Humanitarian organizations are trying to support Malagasy people to overcome their dependence on foreign aid. Beyond an emergency response during disasters, their objective is to enable the inhabitants of the Great South to no longer suffer from food insecurity in the future, explains Xavier Poncin, from Action against Hunger.
National road 13, in the south of Madagascar, is a good illustration of the poor state of the roads in the Great South of Madagascar, a major obstacle to the development of the region.
This requires the repair of roads as well as the construction of dams and irrigation canals. Humanitarian organizations also provide seeds or agricultural tools to replace those that farmers had to sell to buy food during the crisis.
In parallel, other programs focus on drilling new water points and monitoring groundwater tables.
In the longer term, the response requires a transition to agriculture that is more resilient to climate change.
In southern regions, 90% of the population depends on agriculture or livestock for their survival, notes Xavier Poncin. The whole point is to make these economic activities less dependent on the climate.

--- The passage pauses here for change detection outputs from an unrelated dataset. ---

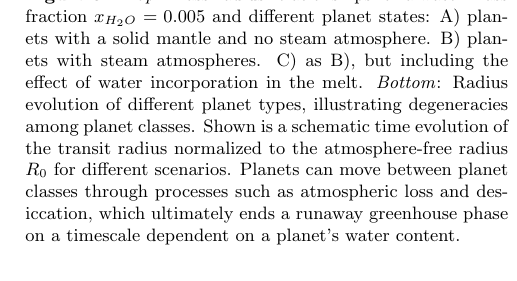
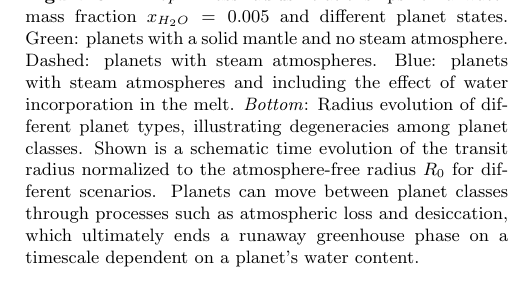
Before and after one commit to matiscke/hz-inner-edge-discontinuity, a LaTeX paper (src/tex/ms.tex): part of one column of page 5 of 15, cut so that both start at the same text. Compiled offline with pdfLaTeX; a LaTeX package or settings file that is missing is left out.

Commit message:
Update M-R and radius evo figures for new cases

```diff
--- a/src/tex/ms.tex
+++ b/src/tex/ms.tex
@@ -214,7 +213,7 @@ We then add the (in almost all cases negative) radius deviations to the planet r
     \begin{centering}
         \includegraphics[width=\hsize]{figures/radiusevolution.pdf}
         \caption{
-            \textit{Top}: Mass-radius relationships for a water mass fraction $x_{H_2O}= \wrr$ and different planet states: A) planets with a solid mantle and no steam atmosphere. B) planets with steam atmospheres. C) as B), but including the effect of water incorporation in the melt.
+            \textit{Top}: Mass-radius relationships for a water mass fraction $x_{H_2O}= \wrr$ and different planet states. Green: planets with a solid mantle and no steam atmosphere. Dashed: planets with steam atmospheres. Blue: planets with steam atmospheres and including the effect of water incorporation in the melt.
             \textit{Bottom}: Radius evolution of different planet types, illustrating degeneracies among planet classes. Shown is a schematic time evolution of the transit radius normalized to the atmosphere-free radius $R_\mathrm{0}$ for different scenarios. Planets can move between planet classes through processes such as atmospheric loss and desiccation, which ultimately ends a runaway greenhouse phase on a timescale dependent on a planet's water content.}
         \label{fig:radiusevolution}
     \end{centering}
```
Also changed, not shown: src/tex/ms.tex (1 more changed lines), 2 other files.
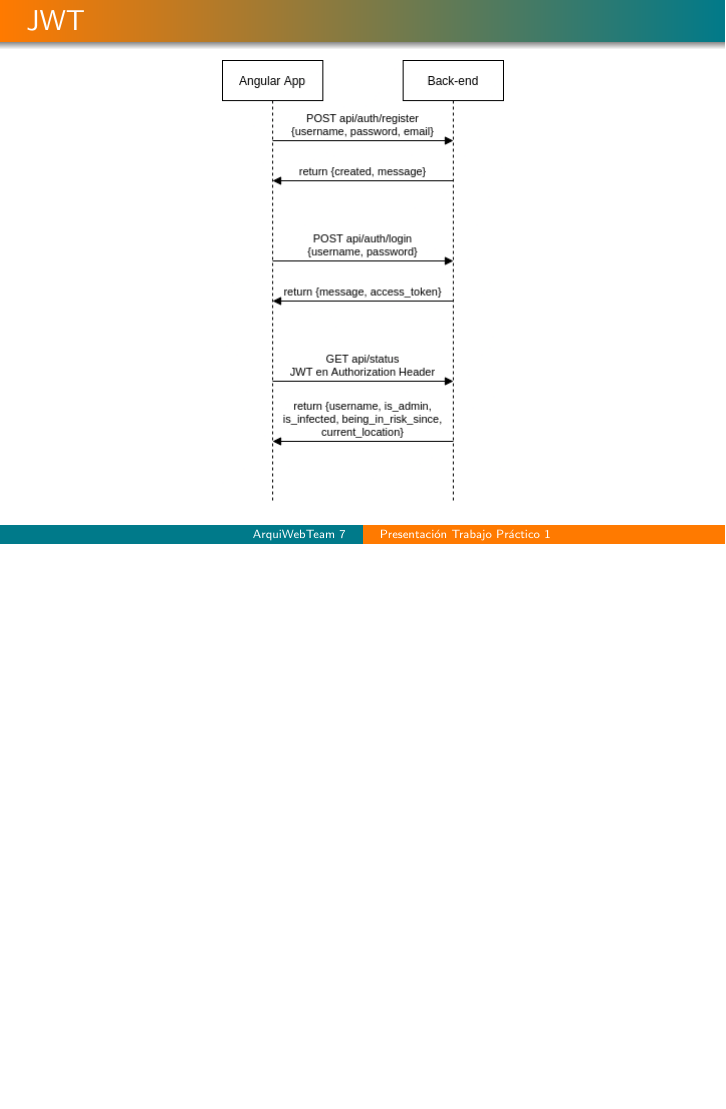
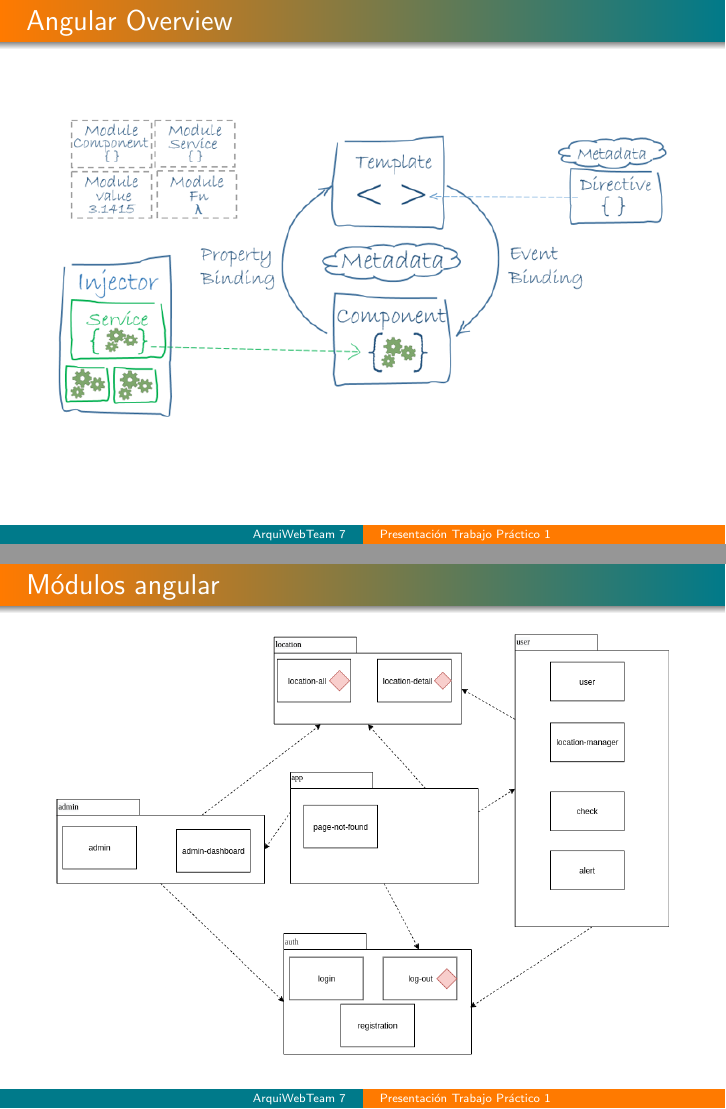
Before and after one commit to Garuflax/arquiwebTP1, LaTeX slides (presentacion/presentacion.tex): page 9 of 13 before the commit and pages 9 and 10 of 17 after it, the two joined at a grey line, the shorter picture padded with empty space. Compiled offline with pdfLaTeX; the source files are stored in an older character set and shown here as Unicode.

Commit message:
Agregar diagramas de modulos

```diff
--- a/presentacion/presentacion.tex
+++ b/presentacion/presentacion.tex
@@ -132,6 +132,25 @@ Universidad de Buenos Aires}
 \end{frame}
 
 \begin{frame}
+    \frametitle{Angular Overview}
+    \begin{center}
+    \includegraphics[width=1.0\textwidth]{img/angular-overview.png}
+    \end{center}
+%    Together, a component and template define an Angular view.
+%
+%A decorator on a component class adds the metadata, including a pointer to the associated template.
+%Directives and binding markup in a component's template modify views based on program data and logic.
+%The dependency injector provides services to a component, such as the router service that lets you define navigation among views.
+\end{frame}
+
+\begin{frame}
+    \frametitle{Módulos angular}
+    \begin{center}
+    \includegraphics[width=1.0\textwidth]{img/angular-modules.png}
+    \end{center}
+\end{frame}
+
+\begin{frame}
     \frametitle{JWT}
     \begin{center}
     \includegraphics[scale=0.5]{img/login-with-jwt.png}
```
Also changed, not shown: presentacion/img/angular-modules.png (added), presentacion/img/angular-overview.png (added), presentacion/img/flask-modules.png (added), presentacion/presentacion.tex (15 more changed lines).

Without denying the impact of global warming, we must go beyond the discourse that presents Madagascar as a victim of climate change, stresses Stian Rice.
“To emphasize only that is to minimize a failure long-term political, social and foreign policy.
—Stian Rice, geographer, visiting research assistant at the University of Maryland.
In 2020-2021, Canada gave $21.06 million to finance various programs in Madagascar.